■ What to do: Wherever a picture appears in the listing below, leave it out and reproduce the rest exactly.

■ Source information:

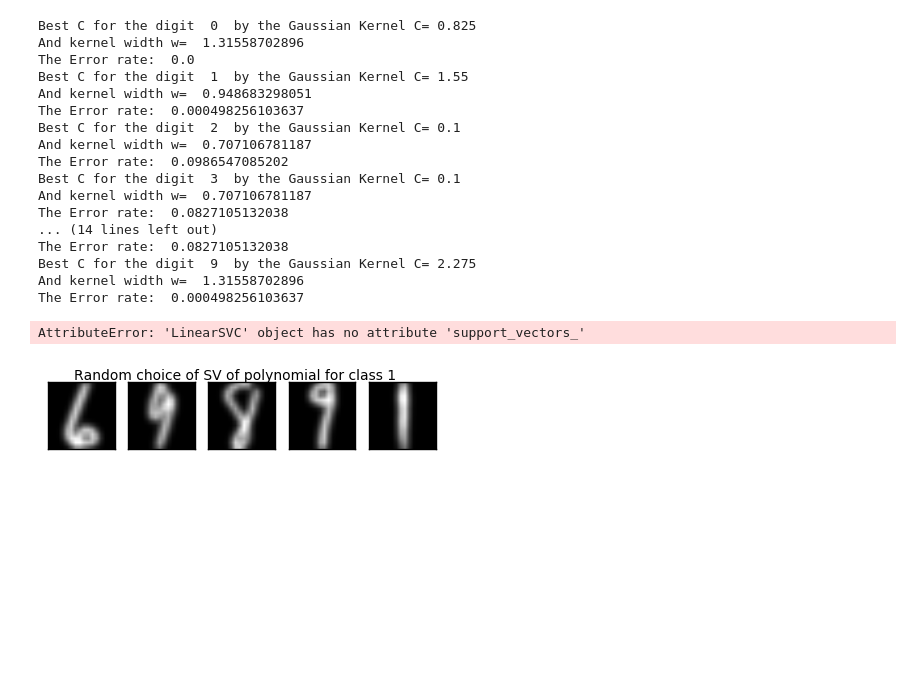
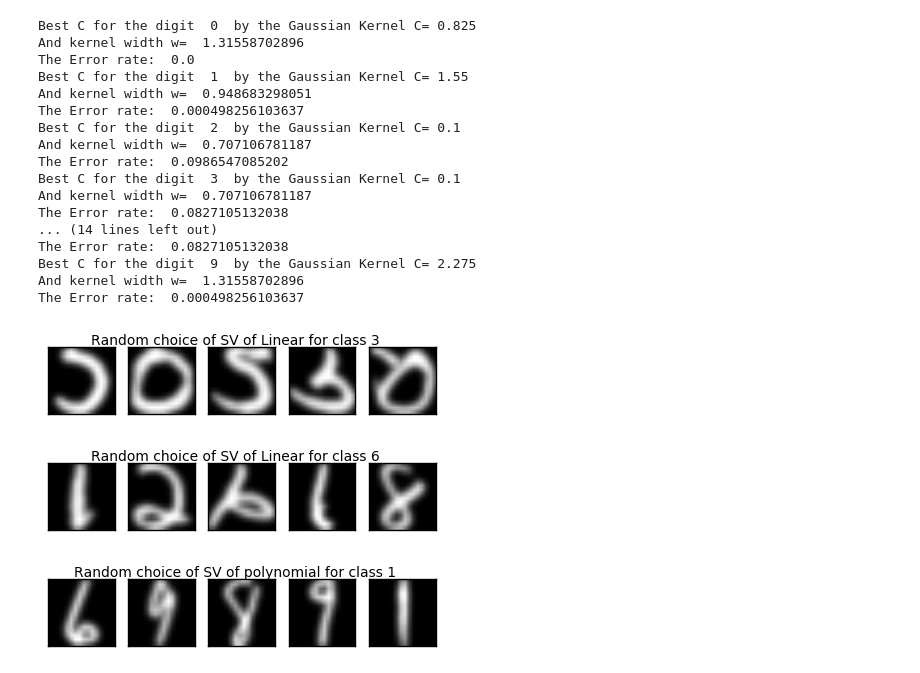
Before and after one commit to hirogit1002/ML_lab, a Jupyter notebook: 04/assign4.ipynb, the cells around one changed output. Drawn from its saved outputs; the diff is of its cells as text; code cells hidden in the pictures; blank space fills up the shorter version.

```diff
--- a/04/assign4.ipynb
+++ b/04/assign4.ipynb
@@ -445,7 +445,7 @@ We would now like to use the SVM on a ’real’ dataset, the USPS dataset, whic
 (1). Use 5-fold Cross Validation (see exercise sheet 4), to find the best kernel and kernel parameters for each digit. Report the best kernel and kernel parameter as well as the estimated test error for each digit.
 # %%
 def linsvm(knl,kp,c):
-    method =LinearSVC(C=c)
+    method =SVC(kernel='linear',C=c)
     return method
 # %%
 def zero_one_loss(y_true, y_pred):
@@ -617,27 +617,29 @@ Best C for the digit  9  by the Gaussian Kernel C= 2.275
 And kernel width w=  1.31558702896
 The Error rate:  0.000498256103637
 # %%
-C_l_choice=C_l[1].support_vectors_[np.random.choice(len(C_l[1].support_vectors_),5,replace=False)]
+C_l_choice=C_l[3].support_vectors_[np.random.choice(len(C_l[1].support_vectors_),5,replace=False)]
 rang = np.arange(256)+1
 fig=plt.figure(figsize=(5,1))
-subtitle = fig.suptitle("Random choice of SV of Linear for class 1")
+subtitle = fig.suptitle("Random choice of SV of Linear for class 3")
 for i in range(5):
     plt.subplot(1,5,i+1)
     plt.imshow(C_l_choice[i].reshape(16,16), cmap='gray')
     plt.xticks([])
     plt.yticks([])
 # %% [output]
-AttributeError: 'LinearSVC' object has no attribute 'support_vectors_'
+[figure, added]
 # %%
-C_l_choice=C_l[1].support_vectors_[np.random.choice(len(C_l[1].support_vectors_),5,replace=False)]
+C_l_choice=C_l[6].support_vectors_[np.random.choice(len(C_l[1].support_vectors_),5,replace=False)]
 rang = np.arange(256)+1
 fig=plt.figure(figsize=(5,1))
-subtitle = fig.suptitle("Random choice of SV of Linear for class 1")
+subtitle = fig.suptitle("Random choice of SV of Linear for class 6")
 for i in range(5):
     plt.subplot(1,5,i+1)
     plt.imshow(C_l_choice[i].reshape(16,16), cmap='gray')
     plt.xticks([])
     plt.yticks([])
+# %% [output]
+[figure, added]
 # %%
 C_p_choice=C_p[1].support_vectors_[np.random.choice(len(C_p[1].support_vectors_),5,replace=False)]
 rang = np.arange(256)+1
```
Also changed, not shown: parts of 2 cells of this notebook, 6 other files.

■ Answer box:
Before and after one commit to hirogit1002/ML_lab, a Jupyter notebook: 04/assign4.ipynb, the cells around one changed output. Drawn from its saved outputs; the diff is of its cells as text; code cells hidden in the pictures; blank space fills up the shorter version.

```diff
--- a/04/assign4.ipynb
+++ b/04/assign4.ipynb
@@ -445,7 +445,7 @@ We would now like to use the SVM on a ’real’ dataset, the USPS dataset, whic
 (1). Use 5-fold Cross Validation (see exercise sheet 4), to find the best kernel and kernel parameters for each digit. Report the best kernel and kernel parameter as well as the estimated test error for each digit.
 # %%
 def linsvm(knl,kp,c):
-    method =LinearSVC(C=c)
+    method =SVC(kernel='linear',C=c)
     return method
 # %%
 def zero_one_loss(y_true, y_pred):
@@ -617,27 +617,29 @@ Best C for the digit  9  by the Gaussian Kernel C= 2.275
 And kernel width w=  1.31558702896
 The Error rate:  0.000498256103637
 # %%
-C_l_choice=C_l[1].support_vectors_[np.random.choice(len(C_l[1].support_vectors_),5,replace=False)]
+C_l_choice=C_l[3].support_vectors_[np.random.choice(len(C_l[1].support_vectors_),5,replace=False)]
 rang = np.arange(256)+1
 fig=plt.figure(figsize=(5,1))
-subtitle = fig.suptitle("Random choice of SV of Linear for class 1")
+subtitle = fig.suptitle("Random choice of SV of Linear for class 3")
 for i in range(5):
     plt.subplot(1,5,i+1)
     plt.imshow(C_l_choice[i].reshape(16,16), cmap='gray')
     plt.xticks([])
     plt.yticks([])
 # %% [output]
-AttributeError: 'LinearSVC' object has no attribute 'support_vectors_'
+[figure, added]
 # %%
-C_l_choice=C_l[1].support_vectors_[np.random.choice(len(C_l[1].support_vectors_),5,replace=False)]
+C_l_choice=C_l[6].support_vectors_[np.random.choice(len(C_l[1].support_vectors_),5,replace=False)]
 rang = np.arange(256)+1
 fig=plt.figure(figsize=(5,1))
-subtitle = fig.suptitle("Random choice of SV of Linear for class 1")
+subtitle = fig.suptitle("Random choice of SV of Linear for class 6")
 for i in range(5):
     plt.subplot(1,5,i+1)
     plt.imshow(C_l_choice[i].reshape(16,16), cmap='gray')
     plt.xticks([])
     plt.yticks([])
+# %% [output]
+[figure, added]
 # %%
 C_p_choice=C_p[1].support_vectors_[np.random.choice(len(C_p[1].support_vectors_),5,replace=False)]
 rang = np.arange(256)+1
```
Also changed, not shown: parts of 2 cells of this notebook, 6 other files.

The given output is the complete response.